The first problem with American ratings is that they are entirely voluntary. Studios can indicate whether or not to submit their films to the MPAA, and can withdraw their films and make edits in order to reduce the rating. In practice the huge majority of films are submitted for rating, but if a service intended for the protection of children is not mandatory, there's something wrong with it. In addition, the ratings are not imposed by law, so it is up to the cinema manager's will who gets to watch the rape and torture and whatnot.
Another problem is the way sexuality is rated firmer than violence-sex and nudity are considered less natural and more upsetting than brutal, horrific, unwanted violence. Clearly, it can be seen that the American system has loopholes and may not fully limit excessiveness as well as violence due to the leniency in their rating system.
Looking At the Effects of Media on Children
The Academy of Pediatrics says "More than one thousand scientific studies and reviews conclude that long exposure to media violence escalates the risk of aggressive behavior in certain children, numbs them to violence and makes them have confidence in the world a 'meaner and scarier' place than it is." If children begin to consider this type of violence is normal behavior these views are often said to be hard to change later on in life. This is comparable to the studies of domestic violence where children who are open to violence either develop to be offenders or targets because they trust that what they are showed is the norm. One case that brought the fear of violence in media is the Columbine incident (Ilbo, 2009). The two young men that committed this act of violence were said to have occupied themselves to many hours of violent video games. Their introduction to violence is said to have been the reason since the children involved in Columbine came from secure home environments with active parental influence. As with Michael Carneal, from Kentucky, who in 1997 gunshot and murdered three of his classmates, he too was likewise said to have been a video game addict. Michael Breen an attorney in the case against Michael Carneal stated in court; "Michael Carneal clipped off nine shots in a 10-second period. Eight of those gunshots were hits. Three were head and neck shots and were kills. That is way beyond the military standard for expert marksmanship. This was a kid who had never fired a pistol in his life, but because of his obsession with computer games he had turned himself into an expert marksman" (Ivory, 2003), (Hanson, 1999, p. 15). These two cases in a whole may be small evidence however, shows that violent media play a role in such violence.
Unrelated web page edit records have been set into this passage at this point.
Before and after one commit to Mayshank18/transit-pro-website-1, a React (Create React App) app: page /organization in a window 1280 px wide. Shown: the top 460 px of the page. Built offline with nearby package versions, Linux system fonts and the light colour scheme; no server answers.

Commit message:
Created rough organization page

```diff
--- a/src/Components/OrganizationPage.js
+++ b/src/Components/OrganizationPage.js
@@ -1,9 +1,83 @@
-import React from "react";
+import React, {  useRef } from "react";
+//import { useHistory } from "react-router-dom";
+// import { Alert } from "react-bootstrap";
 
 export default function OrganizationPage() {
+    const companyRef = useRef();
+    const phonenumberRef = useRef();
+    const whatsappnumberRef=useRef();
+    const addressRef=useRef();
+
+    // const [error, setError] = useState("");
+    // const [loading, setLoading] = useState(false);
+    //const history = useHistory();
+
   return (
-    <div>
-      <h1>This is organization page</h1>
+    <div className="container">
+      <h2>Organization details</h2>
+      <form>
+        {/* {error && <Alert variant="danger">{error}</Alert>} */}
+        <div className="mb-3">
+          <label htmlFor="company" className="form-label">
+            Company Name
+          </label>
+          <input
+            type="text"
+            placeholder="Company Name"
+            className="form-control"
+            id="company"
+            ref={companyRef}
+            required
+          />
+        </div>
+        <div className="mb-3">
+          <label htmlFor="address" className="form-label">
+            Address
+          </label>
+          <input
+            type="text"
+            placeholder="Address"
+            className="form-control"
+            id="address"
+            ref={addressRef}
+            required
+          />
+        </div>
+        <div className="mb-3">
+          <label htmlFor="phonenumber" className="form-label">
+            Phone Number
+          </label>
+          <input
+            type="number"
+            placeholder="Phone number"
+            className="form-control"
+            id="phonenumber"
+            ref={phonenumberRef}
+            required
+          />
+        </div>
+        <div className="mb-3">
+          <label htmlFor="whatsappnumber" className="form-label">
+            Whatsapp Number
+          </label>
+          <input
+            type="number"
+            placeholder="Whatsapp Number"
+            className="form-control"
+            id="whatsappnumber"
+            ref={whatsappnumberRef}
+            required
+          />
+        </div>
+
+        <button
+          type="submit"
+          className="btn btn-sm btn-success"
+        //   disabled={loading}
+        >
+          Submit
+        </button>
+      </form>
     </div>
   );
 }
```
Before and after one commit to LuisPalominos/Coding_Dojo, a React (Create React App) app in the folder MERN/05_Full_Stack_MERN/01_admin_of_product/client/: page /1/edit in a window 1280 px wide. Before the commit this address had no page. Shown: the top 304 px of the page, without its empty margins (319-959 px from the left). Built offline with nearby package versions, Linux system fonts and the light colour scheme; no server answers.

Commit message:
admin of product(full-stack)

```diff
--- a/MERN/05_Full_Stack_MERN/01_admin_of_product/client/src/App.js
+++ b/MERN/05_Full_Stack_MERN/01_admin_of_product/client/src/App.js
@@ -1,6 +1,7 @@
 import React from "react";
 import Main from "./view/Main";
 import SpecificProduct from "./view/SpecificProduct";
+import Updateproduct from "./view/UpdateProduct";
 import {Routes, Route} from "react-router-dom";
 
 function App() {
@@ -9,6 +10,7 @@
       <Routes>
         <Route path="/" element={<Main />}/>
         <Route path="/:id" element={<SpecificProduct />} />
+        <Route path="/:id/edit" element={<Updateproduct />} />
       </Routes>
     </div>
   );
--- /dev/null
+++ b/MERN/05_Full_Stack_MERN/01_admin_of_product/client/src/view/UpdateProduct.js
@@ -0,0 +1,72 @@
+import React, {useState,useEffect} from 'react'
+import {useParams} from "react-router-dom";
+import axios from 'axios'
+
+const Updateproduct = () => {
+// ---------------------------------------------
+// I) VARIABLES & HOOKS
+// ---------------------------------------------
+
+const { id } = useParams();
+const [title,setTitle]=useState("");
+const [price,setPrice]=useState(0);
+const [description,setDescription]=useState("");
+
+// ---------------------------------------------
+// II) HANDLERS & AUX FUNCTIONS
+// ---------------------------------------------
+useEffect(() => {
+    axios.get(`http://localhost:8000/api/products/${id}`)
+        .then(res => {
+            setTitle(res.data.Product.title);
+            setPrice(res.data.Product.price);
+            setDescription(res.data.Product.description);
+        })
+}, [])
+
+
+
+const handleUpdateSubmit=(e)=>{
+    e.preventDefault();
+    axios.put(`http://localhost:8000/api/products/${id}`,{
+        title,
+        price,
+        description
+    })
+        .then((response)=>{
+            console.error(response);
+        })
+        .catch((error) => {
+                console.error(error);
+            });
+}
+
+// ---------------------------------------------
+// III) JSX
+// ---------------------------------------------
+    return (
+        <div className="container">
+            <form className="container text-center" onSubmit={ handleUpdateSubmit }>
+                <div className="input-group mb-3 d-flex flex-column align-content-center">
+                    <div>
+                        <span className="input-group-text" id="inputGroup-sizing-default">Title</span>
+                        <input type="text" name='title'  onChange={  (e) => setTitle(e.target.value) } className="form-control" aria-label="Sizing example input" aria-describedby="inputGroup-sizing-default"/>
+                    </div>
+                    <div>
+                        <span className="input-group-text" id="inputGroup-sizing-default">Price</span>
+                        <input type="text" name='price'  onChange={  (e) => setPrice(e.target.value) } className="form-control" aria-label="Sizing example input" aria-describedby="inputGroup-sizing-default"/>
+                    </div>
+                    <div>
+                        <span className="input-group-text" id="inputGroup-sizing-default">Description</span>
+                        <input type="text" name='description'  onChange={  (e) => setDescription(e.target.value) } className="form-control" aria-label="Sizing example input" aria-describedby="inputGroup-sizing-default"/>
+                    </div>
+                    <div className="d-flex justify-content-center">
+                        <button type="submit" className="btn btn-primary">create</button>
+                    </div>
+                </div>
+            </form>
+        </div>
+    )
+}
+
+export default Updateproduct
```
In fact, the child who is being presented with an over-abundance of adult life conflicts and desires ends up being pushed toward grownup ideas tends to become afraid of growing up and is therefore stunted in his maturation process.
In conclusion, learning about the Media is a Way of Learning about Us. What mostly our society is bound to be for the media affects us in terms of reasoning, reacting and developing. It is very important to learn the media.